- “It’s a best practice to stop a bad actor from accessing your account, and more powerful when partnered with a strong password,” says Laura Élan, MxD’s senior director of cybersecurity.
“Here’s why it’s so important – because there’s often resistance to using strong passwords,” Élan says. “They’re difficult to remember. If you write them down, you often lose them. Companies often don’t force employees to use passwords of sufficient length to be difficult to crack using common hacking methods. Consequently, if you don’t use strong passwords, multi-factor authentication is your best bet. In fact, it’s often easier for people to actually follow, because it doesn’t require them to remember anything.”
- Two-factor or multi-factor authentication is based on the idea that your login and password are reinforced by something that you have (like your email or cell phone), something that you are (such as biometric data from your face or fingerprint), and something that you know (such as a passphrase, password, or token).
“It has to use at least two of those things, preferably all three,” Élan says.
- Put it on the software that is most critical, and email is the most critical.
“Email is a treasure trove of data that bad actors can use,” Élan says. “Also ask yourself, what systems, if they were compromised, would disrupt your business operations? You want multi-factor authentication on any system that, if taken down, would take down your business.”
- Put it on your company’s Wi-Fi network access.

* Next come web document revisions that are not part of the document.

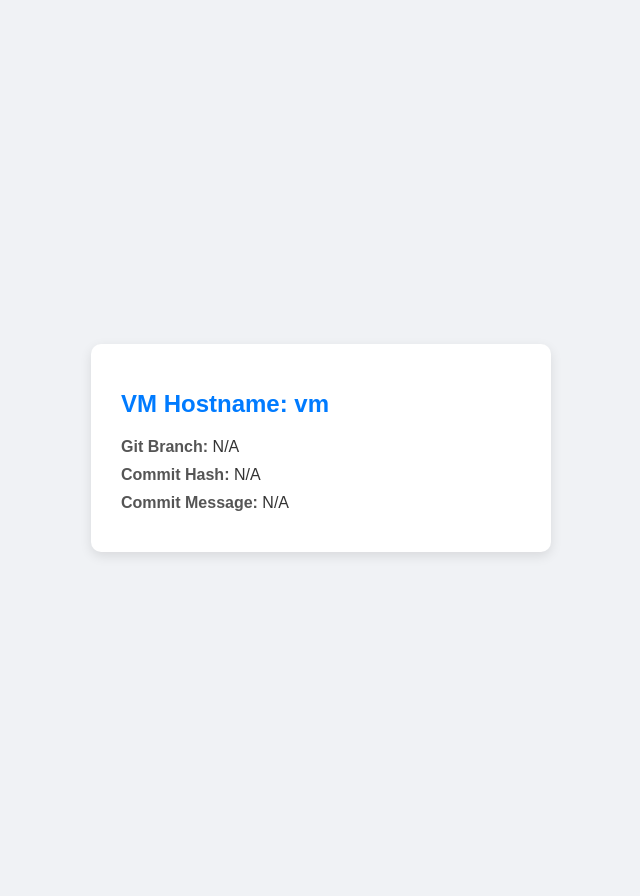
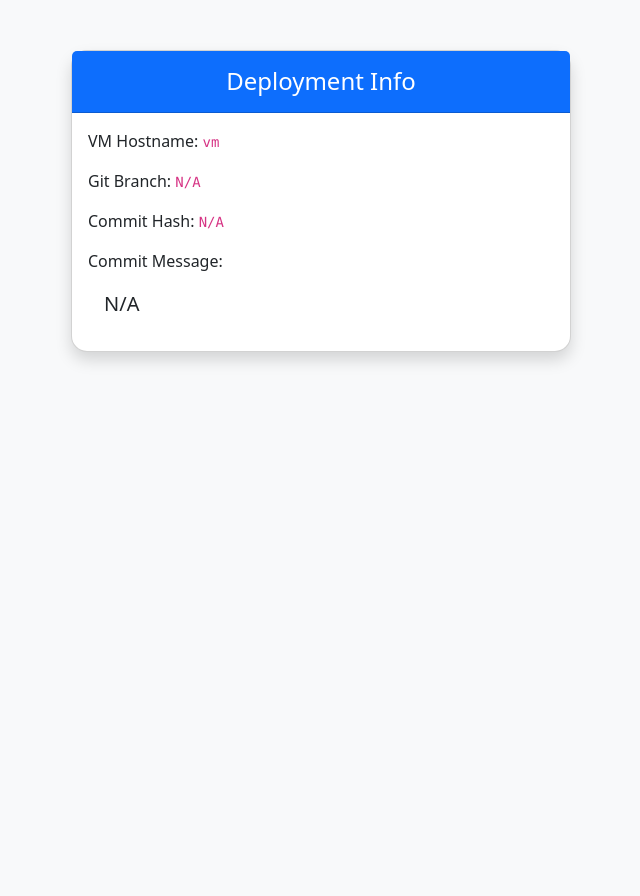
Before and after one commit to imnasim31415/vm-web-app, a Flask app: page / in a window 1280 px wide. Shown: the whole page, without its empty margins (319-959 px from the left). After the commit the page ends 363 px from the top, so only its background shows below. Run offline with Flask 3, Linux system fonts and the light colour scheme.

Commit message:
bootstrap added

```diff
--- a/templates/index.html
+++ b/templates/index.html
@@ -1,47 +1,61 @@
-<!-- templates/index.html -->
 <!DOCTYPE html>
 <html lang="en">
   <head>
     <meta charset="UTF-8" />
     <title>VM Info</title>
+    <meta name="viewport" content="width=device-width, initial-scale=1" />
+
+    <!-- Bootstrap 5 CDN -->
+    <link
+      href="https://cdn.jsdelivr.net/npm/bootstrap@5.3.3/dist/css/bootstrap.min.css"
+      rel="stylesheet"
+    />
+
     <style>
       body {
-        font-family: Arial, sans-serif;
-        background-color: #f0f2f5;
-        color: #333;
-        padding: 40px;
-        display: flex;
-        justify-content: center;
-        align-items: center;
-        height: 100vh;
+        background-color: #f8f9fa;
       }
       .card {
-        background-color: white;
-        padding: 30px;
-        border-radius: 10px;
-        box-shadow: 0 4px 12px rgba(0, 0, 0, 0.1);
-        width: 400px;
+        max-width: 500px;
+        margin: 50px auto;
+        border-radius: 1rem;
+        box-shadow: 0 0.5rem 1rem rgba(0, 0, 0, 0.15);
       }
-      h1 {
-        color: #007bff;
-        font-size: 24px;
-        margin-bottom: 20px;
+      .card-header {
+        background-color: #0d6efd;
+        color: white;
+        border-top-left-radius: 1rem;
+        border-top-right-radius: 1rem;
       }
-      p {
-        margin: 10px 0;
-        font-size: 16px;
-      }
-      strong {
-        color: #555;
+      .label {
+        font-weight: 500;
       }
     </style>
   </head>
   <body>
-    <div class="card">
-      <h1>VM Hostname: {{ hostname }}</h1>
-      <p><strong>Git Branch:</strong> {{ git_info.branch }}</p>
-      <p><strong>Commit Hash:</strong> {{ git_info.commit }}</p>
-      <p><strong>Commit Message:</strong> {{ git_info.message }}</p>
+    <div class="container">
+      <div class="card">
+        <div class="card-header text-center">
+          <h4 class="my-2">Deployment Info</h4>
+        </div>
+        <div class="card-body">
+          <p>
+            <span class="label">VM Hostname:</span> <code>{{ hostname }}</code>
+          </p>
+          <p>
+            <span class="label">Git Branch:</span>
+            <code>{{ git_info.branch }}</code>
+          </p>
+          <p>
+            <span class="label">Commit Hash:</span>
+            <code>{{ git_info.commit }}</code>
+          </p>
+          <p><span class="label">Commit Message:</span></p>
+          <blockquote class="blockquote ms-3">
+            <p>{{ git_info.message }}</p>
+          </blockquote>
+        </div>
+      </div>
     </div>
   </body>
 </html>
```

If a bad actor gets into a shared network, he or she, using sniffing tools, can peer into your computer and steal information, such as login information, Élan says. Make sure only the people you want to access your network access it.